> [Work order] Of all the lines below, output only those starting at the one with "ảnh miễn phí" and ending at the one with "(prompt + ảnh)", both ends included, exactly as written.

++++ Available data

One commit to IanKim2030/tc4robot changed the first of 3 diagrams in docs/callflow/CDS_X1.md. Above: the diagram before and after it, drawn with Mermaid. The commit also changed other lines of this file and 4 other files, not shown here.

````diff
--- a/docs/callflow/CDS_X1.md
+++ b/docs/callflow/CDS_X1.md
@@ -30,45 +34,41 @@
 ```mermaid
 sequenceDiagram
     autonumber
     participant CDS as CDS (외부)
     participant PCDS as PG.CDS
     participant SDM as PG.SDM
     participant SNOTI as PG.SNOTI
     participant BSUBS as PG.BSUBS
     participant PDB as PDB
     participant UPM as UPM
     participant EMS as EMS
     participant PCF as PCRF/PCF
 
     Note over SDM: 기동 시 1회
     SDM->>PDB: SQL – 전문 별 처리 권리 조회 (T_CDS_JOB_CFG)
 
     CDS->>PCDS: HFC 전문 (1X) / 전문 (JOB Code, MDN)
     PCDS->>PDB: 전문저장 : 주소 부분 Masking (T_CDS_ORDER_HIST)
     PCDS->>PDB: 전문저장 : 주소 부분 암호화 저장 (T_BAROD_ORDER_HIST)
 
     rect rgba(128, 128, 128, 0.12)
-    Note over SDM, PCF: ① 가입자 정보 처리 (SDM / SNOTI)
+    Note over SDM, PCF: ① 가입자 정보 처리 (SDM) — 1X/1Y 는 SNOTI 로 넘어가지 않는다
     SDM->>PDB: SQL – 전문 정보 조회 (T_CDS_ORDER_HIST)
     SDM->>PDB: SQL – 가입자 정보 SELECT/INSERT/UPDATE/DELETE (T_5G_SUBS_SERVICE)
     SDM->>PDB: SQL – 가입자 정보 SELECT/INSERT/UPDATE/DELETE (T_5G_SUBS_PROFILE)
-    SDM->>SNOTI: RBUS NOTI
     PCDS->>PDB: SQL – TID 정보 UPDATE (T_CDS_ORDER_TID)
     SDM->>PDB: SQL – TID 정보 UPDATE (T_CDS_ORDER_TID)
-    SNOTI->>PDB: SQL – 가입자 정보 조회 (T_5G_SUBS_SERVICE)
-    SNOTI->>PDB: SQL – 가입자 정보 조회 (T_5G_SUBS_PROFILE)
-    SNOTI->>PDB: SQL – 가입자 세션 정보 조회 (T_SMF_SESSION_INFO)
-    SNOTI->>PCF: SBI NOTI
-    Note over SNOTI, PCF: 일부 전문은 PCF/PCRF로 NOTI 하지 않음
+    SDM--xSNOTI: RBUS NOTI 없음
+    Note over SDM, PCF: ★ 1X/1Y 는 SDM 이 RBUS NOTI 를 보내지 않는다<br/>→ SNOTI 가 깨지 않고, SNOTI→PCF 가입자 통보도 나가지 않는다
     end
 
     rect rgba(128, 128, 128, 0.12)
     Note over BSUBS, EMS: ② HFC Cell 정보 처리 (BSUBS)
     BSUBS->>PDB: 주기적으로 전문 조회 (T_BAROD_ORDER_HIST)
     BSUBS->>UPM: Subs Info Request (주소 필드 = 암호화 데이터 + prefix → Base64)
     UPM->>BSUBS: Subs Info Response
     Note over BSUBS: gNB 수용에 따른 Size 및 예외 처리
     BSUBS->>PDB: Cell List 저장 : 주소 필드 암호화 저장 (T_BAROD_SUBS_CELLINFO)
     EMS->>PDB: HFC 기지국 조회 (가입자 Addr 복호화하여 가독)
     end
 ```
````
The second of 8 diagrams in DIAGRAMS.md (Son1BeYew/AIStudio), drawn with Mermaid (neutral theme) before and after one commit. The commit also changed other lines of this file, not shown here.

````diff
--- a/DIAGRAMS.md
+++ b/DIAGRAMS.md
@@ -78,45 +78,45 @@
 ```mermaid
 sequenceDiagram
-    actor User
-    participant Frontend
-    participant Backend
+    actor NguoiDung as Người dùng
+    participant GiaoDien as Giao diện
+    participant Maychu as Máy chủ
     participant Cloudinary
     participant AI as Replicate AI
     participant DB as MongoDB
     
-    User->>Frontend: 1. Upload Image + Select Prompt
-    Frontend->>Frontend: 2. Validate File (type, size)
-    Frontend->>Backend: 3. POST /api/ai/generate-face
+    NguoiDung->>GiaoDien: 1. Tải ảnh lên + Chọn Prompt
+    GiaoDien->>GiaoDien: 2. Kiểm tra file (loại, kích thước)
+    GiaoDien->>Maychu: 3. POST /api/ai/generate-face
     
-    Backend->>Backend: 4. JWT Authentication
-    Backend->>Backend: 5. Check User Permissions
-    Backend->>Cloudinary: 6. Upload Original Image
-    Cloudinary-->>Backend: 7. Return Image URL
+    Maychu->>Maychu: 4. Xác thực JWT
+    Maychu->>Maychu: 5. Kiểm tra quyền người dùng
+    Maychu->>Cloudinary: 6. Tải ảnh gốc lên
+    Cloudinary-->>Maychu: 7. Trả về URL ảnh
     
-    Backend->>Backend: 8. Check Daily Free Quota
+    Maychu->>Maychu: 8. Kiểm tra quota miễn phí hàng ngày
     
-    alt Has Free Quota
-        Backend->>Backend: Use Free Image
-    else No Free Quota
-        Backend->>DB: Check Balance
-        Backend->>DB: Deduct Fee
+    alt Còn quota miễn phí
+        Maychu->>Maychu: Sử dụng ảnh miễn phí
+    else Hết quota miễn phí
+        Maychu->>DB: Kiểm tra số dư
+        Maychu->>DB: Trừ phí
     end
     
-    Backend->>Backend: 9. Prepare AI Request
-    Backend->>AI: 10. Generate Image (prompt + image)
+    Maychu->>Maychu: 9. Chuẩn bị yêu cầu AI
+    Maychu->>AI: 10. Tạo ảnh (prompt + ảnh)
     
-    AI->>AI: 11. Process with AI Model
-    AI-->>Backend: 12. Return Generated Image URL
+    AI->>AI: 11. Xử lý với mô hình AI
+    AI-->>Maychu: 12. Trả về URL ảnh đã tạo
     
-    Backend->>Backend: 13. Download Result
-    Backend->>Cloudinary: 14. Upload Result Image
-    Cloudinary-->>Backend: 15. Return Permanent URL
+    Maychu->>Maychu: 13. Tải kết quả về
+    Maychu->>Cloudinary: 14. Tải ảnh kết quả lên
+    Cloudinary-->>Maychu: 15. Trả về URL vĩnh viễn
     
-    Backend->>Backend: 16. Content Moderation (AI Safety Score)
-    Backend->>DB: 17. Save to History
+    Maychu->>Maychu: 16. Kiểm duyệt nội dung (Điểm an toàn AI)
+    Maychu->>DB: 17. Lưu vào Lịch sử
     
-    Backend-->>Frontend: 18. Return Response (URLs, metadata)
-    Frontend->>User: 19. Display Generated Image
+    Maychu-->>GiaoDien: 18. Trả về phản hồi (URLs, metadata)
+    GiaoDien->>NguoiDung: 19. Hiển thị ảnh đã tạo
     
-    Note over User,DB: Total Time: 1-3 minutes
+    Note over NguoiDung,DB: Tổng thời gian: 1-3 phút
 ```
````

++++++++

> [Exercise response]
+        Maychu->>Maychu: Sử dụng ảnh miễn phí
+    else Hết quota miễn phí
+        Maychu->>DB: Kiểm tra số dư
+        Maychu->>DB: Trừ phí
     end
     
-    Backend->>Backend: 9. Prepare AI Request
-    Backend->>AI: 10. Generate Image (prompt + image)
+    Maychu->>Maychu: 9. Chuẩn bị yêu cầu AI
+    Maychu->>AI: 10. Tạo ảnh (prompt + ảnh)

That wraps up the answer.